How does cultural self-construal influence consumers' tendency to use price to judge quality? Seven experiments designed to address this question revealed that people with a more interdependent (vs. independent) cultural self-construal-operationalized by ethnicity, nationality, measured self-construal, or manipulated salient self-construal-have a greater tendency to use price information to judge quality. This difference arises because interdependents tend to be holistic (vs. analytic) thinkers who are more likely to perceive interrelations between the elements of a product. These effects were observed regardless of whether the pricequality relation was assessed with a standard self-report scale or via actual product judgments, and whether thinking style was measured or manipulated. However, cultural differences only emerged in situations that afforded interdependents (vs. independents) a relational processing advantage.

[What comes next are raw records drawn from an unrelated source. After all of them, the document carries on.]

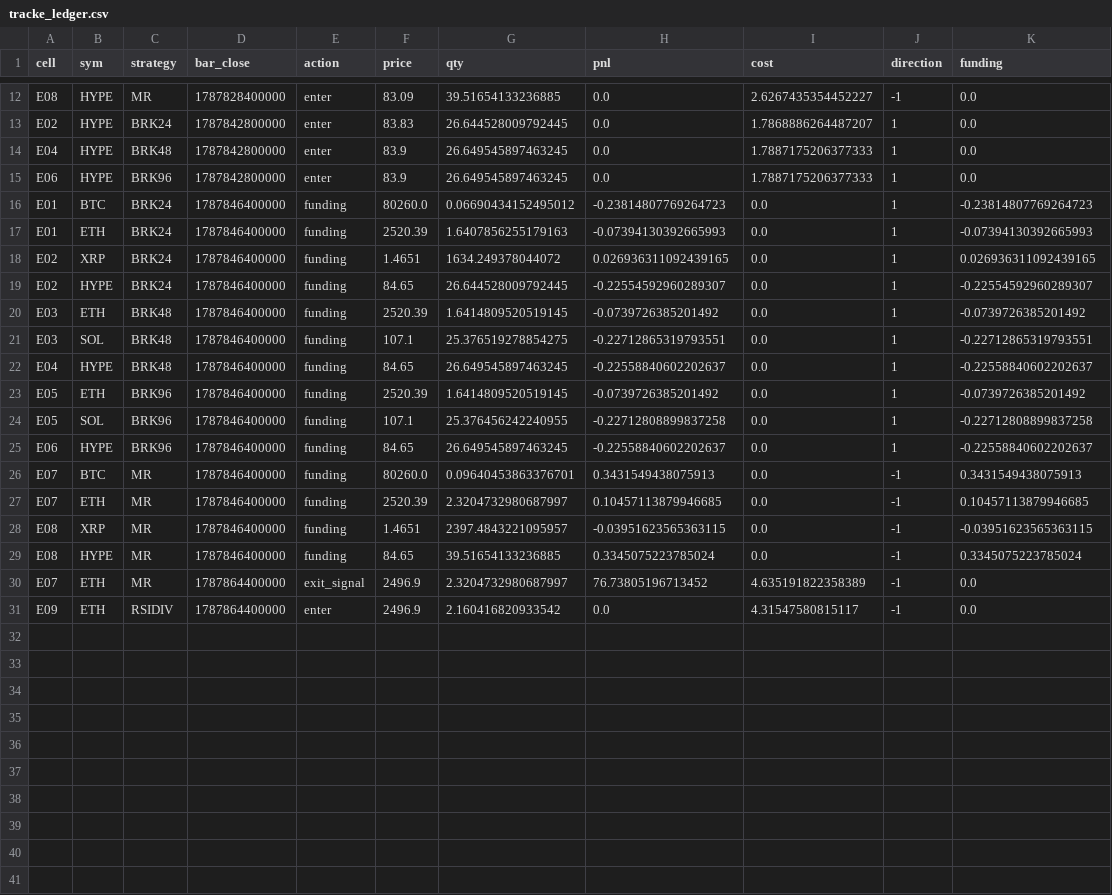
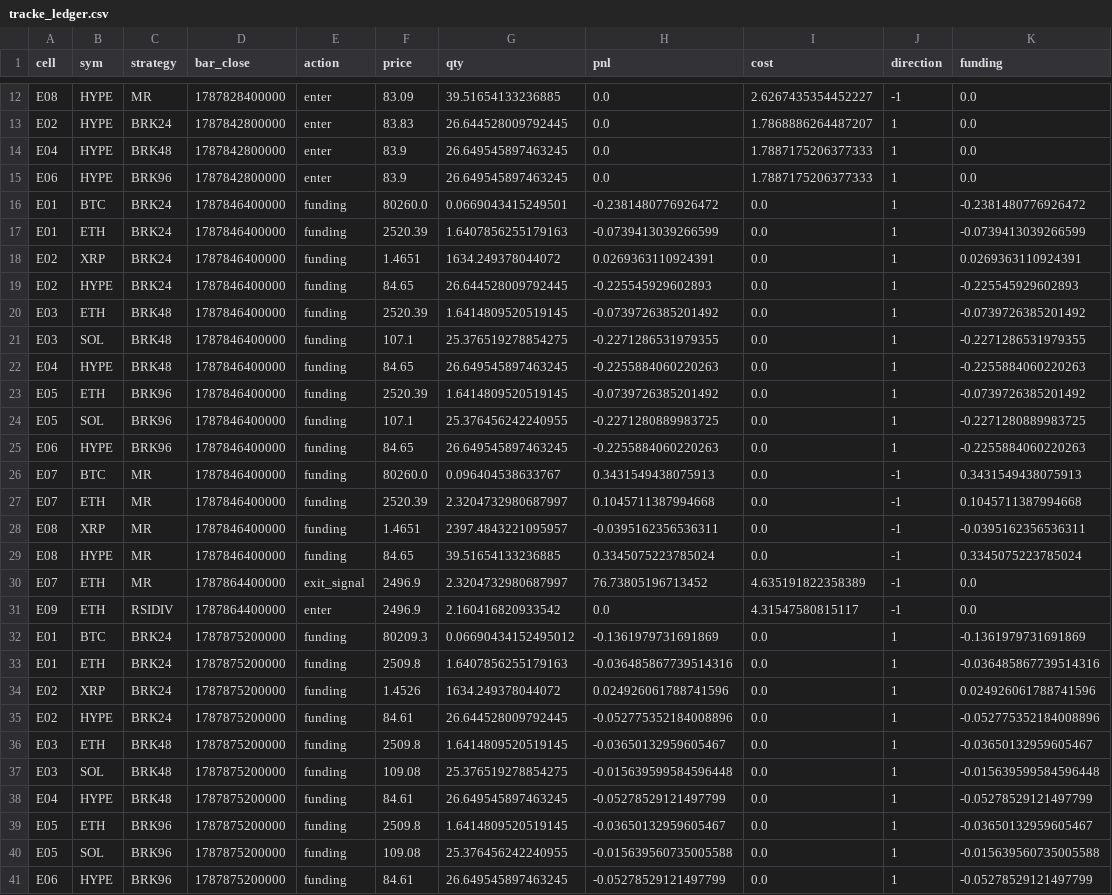
Before and after one commit to maengdori8/TradingBot, a CSV file: logs/tracke_ledger.csv, drawn as a sheet; only a part is shown, gaps mark what is left out; the diff covers the shown part only.

```diff
--- a/logs/tracke_ledger.csv
+++ b/logs/tracke_ledger.csv
@@ -15,15 +15,15 @@ E04,HYPE,BRK48,1787842800000,enter,83.9,26.649545897463245,0.0,1.788717520637733
 E06,HYPE,BRK96,1787842800000,enter,83.9,26.649545897463245,0.0,1.7887175206377333,1,0.0
-E01,BTC,BRK24,1787846400000,funding,80260.0,0.06690434152495012,-0.23814807769264723,0.0,1,-0.23814807769264723
-E01,ETH,BRK24,1787846400000,funding,2520.39,1.6407856255179163,-0.07394130392665993,0.0,1,-0.07394130392665993
-E02,XRP,BRK24,1787846400000,funding,1.4651,1634.249378044072,0.026936311092439165,0.0,1,0.026936311092439165
-E02,HYPE,BRK24,1787846400000,funding,84.65,26.644528009792445,-0.22554592960289307,0.0,1,-0.22554592960289307
+E01,BTC,BRK24,1787846400000,funding,80260.0,0.0669043415249501,-0.2381480776926472,0.0,1,-0.2381480776926472
+E01,ETH,BRK24,1787846400000,funding,2520.39,1.6407856255179163,-0.0739413039266599,0.0,1,-0.0739413039266599
+E02,XRP,BRK24,1787846400000,funding,1.4651,1634.249378044072,0.0269363110924391,0.0,1,0.0269363110924391
+E02,HYPE,BRK24,1787846400000,funding,84.65,26.644528009792445,-0.225545929602893,0.0,1,-0.225545929602893
 E03,ETH,BRK48,1787846400000,funding,2520.39,1.6414809520519145,-0.0739726385201492,0.0,1,-0.0739726385201492
-E03,SOL,BRK48,1787846400000,funding,107.1,25.376519278854275,-0.22712865319793551,0.0,1,-0.22712865319793551
-E04,HYPE,BRK48,1787846400000,funding,84.65,26.649545897463245,-0.22558840602202637,0.0,1,-0.22558840602202637
+E03,SOL,BRK48,1787846400000,funding,107.1,25.376519278854275,-0.2271286531979355,0.0,1,-0.2271286531979355
+E04,HYPE,BRK48,1787846400000,funding,84.65,26.649545897463245,-0.2255884060220263,0.0,1,-0.2255884060220263
 E05,ETH,BRK96,1787846400000,funding,2520.39,1.6414809520519145,-0.0739726385201492,0.0,1,-0.0739726385201492
-E05,SOL,BRK96,1787846400000,funding,107.1,25.376456242240955,-0.22712808899837258,0.0,1,-0.22712808899837258
-E06,HYPE,BRK96,1787846400000,funding,84.65,26.649545897463245,-0.22558840602202637,0.0,1,-0.22558840602202637
-E07,BTC,MR,1787846400000,funding,80260.0,0.09640453863376701,0.3431549438075913,0.0,-1,0.3431549438075913
-E07,ETH,MR,1787846400000,funding,2520.39,2.3204732980687997,0.10457113879946685,0.0,-1,0.10457113879946685
-E08,XRP,MR,1787846400000,funding,1.4651,2397.4843221095957,-0.03951623565363115,0.0,-1,-0.03951623565363115
+E05,SOL,BRK96,1787846400000,funding,107.1,25.376456242240955,-0.2271280889983725,0.0,1,-0.2271280889983725
+E06,HYPE,BRK96,1787846400000,funding,84.65,26.649545897463245,-0.2255884060220263,0.0,1,-0.2255884060220263
+E07,BTC,MR,1787846400000,funding,80260.0,0.096404538633767,0.3431549438075913,0.0,-1,0.3431549438075913
+E07,ETH,MR,1787846400000,funding,2520.39,2.3204732980687997,0.1045711387994668,0.0,-1,0.1045711387994668
+E08,XRP,MR,1787846400000,funding,1.4651,2397.4843221095957,-0.0395162356536311,0.0,-1,-0.0395162356536311
 E08,HYPE,MR,1787846400000,funding,84.65,39.51654133236885,0.3345075223785024,0.0,-1,0.3345075223785024
@@ -31 +31,11 @@ E07,ETH,MR,1787864400000,exit_signal,2496.9,2.3204732980687997,76.73805196713452
 E09,ETH,RSIDIV,1787864400000,enter,2496.9,2.160416820933542,0.0,4.31547580815117,-1,0.0
+E01,BTC,BRK24,1787875200000,funding,80209.3,0.06690434152495012,-0.1361979731691869,0.0,1,-0.1361979731691869
+E01,ETH,BRK24,1787875200000,funding,2509.8,1.6407856255179163,-0.036485867739514316,0.0,1,-0.036485867739514316
+E02,XRP,BRK24,1787875200000,funding,1.4526,1634.249378044072,0.024926061788741596,0.0,1,0.024926061788741596
+E02,HYPE,BRK24,1787875200000,funding,84.61,26.644528009792445,-0.052775352184008896,0.0,1,-0.052775352184008896
+E03,ETH,BRK48,1787875200000,funding,2509.8,1.6414809520519145,-0.03650132959605467,0.0,1,-0.03650132959605467
+E03,SOL,BRK48,1787875200000,funding,109.08,25.376519278854275,-0.015639599584596448,0.0,1,-0.015639599584596448
+E04,HYPE,BRK48,1787875200000,funding,84.61,26.649545897463245,-0.05278529121497799,0.0,1,-0.05278529121497799
+E05,ETH,BRK96,1787875200000,funding,2509.8,1.6414809520519145,-0.03650132959605467,0.0,1,-0.03650132959605467
+E05,SOL,BRK96,1787875200000,funding,109.08,25.376456242240955,-0.015639560735005588,0.0,1,-0.015639560735005588
+E06,HYPE,BRK96,1787875200000,funding,84.61,26.649545897463245,-0.05278529121497799,0.0,1,-0.05278529121497799
```
Also changed, not shown: 4 added rows elsewhere in this file, logs/tracke_history.csv, 1 other file.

These findings shed light on the mechanisms underlying the effects and identify novel boundary conditions for the influence of self-construal and thinking style on consumer judgments.
ASJC Scopus subject areas
- Business and International Management
- Arts and Humanities (miscellaneous)
- Economics and Econometrics